Five years ago, California residents were asked to conserve water by cutting their use by as much as 30 percent.
They did. And because of it, city of Winters residents will soon see an increase in their water and sewer bills.
“We didn’t anticipate the governor wanting a 30 percent reduction in water use, and everyone jumping on board and doing that,” Shelly Gunby, Director of Finance Management for the city of Winters, said at last week’s council meeting. “It’s been significant.”
Significant because the city covers operational costs and other expenditures with revenue it anticipates receiving from the regular use of water.

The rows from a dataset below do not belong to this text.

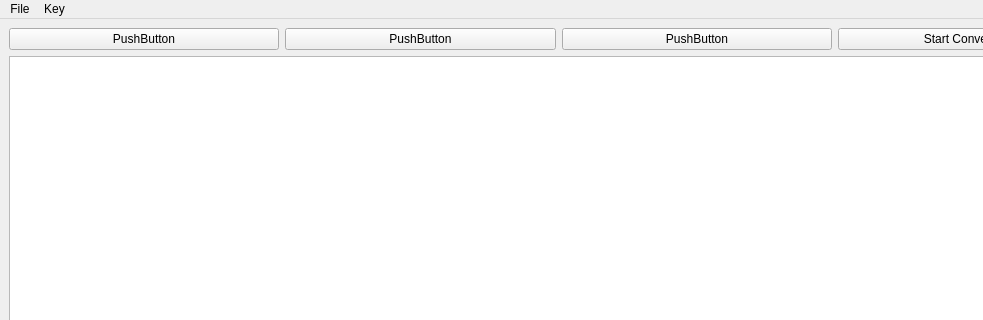
Above: discord-pgp.ui from erensunerr/discord-aes before the change; both pictures show x 0 to 983 and y 0 to 320 of the 1394 by 848 pixel window. Below: the same form after it.
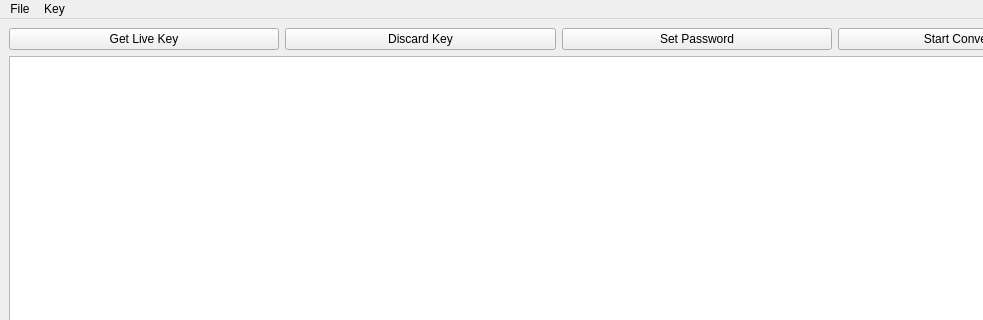
That is the form after the change.

Diff of the .ui file:
```diff
--- a/discord-pgp.ui
+++ b/discord-pgp.ui
@@ -24,21 +24,21 @@
           <item row="0" column="2">
            <widget class="QPushButton" name="pushButton_8">
             <property name="text">
-             <string>PushButton</string>
+             <string>Set Password</string>
             </property>
            </widget>
           </item>
           <item row="0" column="0">
            <widget class="QPushButton" name="pushButton">
             <property name="text">
-             <string>PushButton</string>
+             <string>Get Live Key</string>
             </property>
            </widget>
           </item>
           <item row="0" column="1">
            <widget class="QPushButton" name="pushButton_2">
             <property name="text">
-             <string>PushButton</string>
+             <string>Discard Key</string>
             </property>
            </widget>
           </item>
```
Left out of the diff: 4 changed lines with no effect on the pictures.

With water consumption down, revenue has declined while operational costs have increased.
Earlier this year, Gunby formulated three different plans for recovering some of those costs and balancing the books. She presented the three options before the council meeting. All of them called for an increase in both water and sewer rates.
The options largely focused on utility bonds issued by the city. The first option would not change the repayment term or interest rate of current bonds. That option would see the highest increase in on residents’ bills: Sewer service would jump by $10.65 in 2018 with no rate increase in 2019, while water rates would increase by $4.61 in 2018 and again by another $1.96 in 2019.
The second option involved refinancing existing bonds to secure a lower interest rate while not changing the repayment term of 20 years. That option would result in an increase of $9.40 a month for sewer in 2018 with no increase the following year, and a water bill increase of $3.54 a month in 2018 and again by $1.99 in 2019.
Ultimately, the city council leaned more toward a third option: Refinancing the interest rate of existing loans while extending the repayment term by 10 years. The repayment term would be 30 years instead of 20, and residents would see their sewer rate jump by $7.04 a month in 2018 with no increase in 2019 and water rates go up by $1.37 a month in 2018 and $1.99 in 2019.
City Manager John Donlevy said option 2 was the most-favored by him because it showed “the discipline of staying within the existing term” while the other options ultimately costs the city more in the long-term.
Some council members agreed that the second option was more financially-responsible. But all wound up favoring the third option because it hit the pocketbooks of low-income residents the softest.
“When I look at option 1 of doing nothing, I think water conservation is here to stay,” City Council Member Jesse Loren said. “I just hear the growing older population saying I’m on a fixed income, and that’s the 7,000 people in our population at least 1,000 are in that age bracket. So as much as I think option 2 is the fiscally-responsible, I’m moving toward option 3 as one that would serve our population best.”
“A lot of this is totally out of our control,” City Council Member Harold Anderson said. “Unfortunately, the best choice of the three is option 3.”
Mayor Wade Cowan and City Council Members Bill Biasi and Pierre Neu agreed. The city council ended the matter with a motion for staff to come back with steps necessary to implement option 3 in the near future.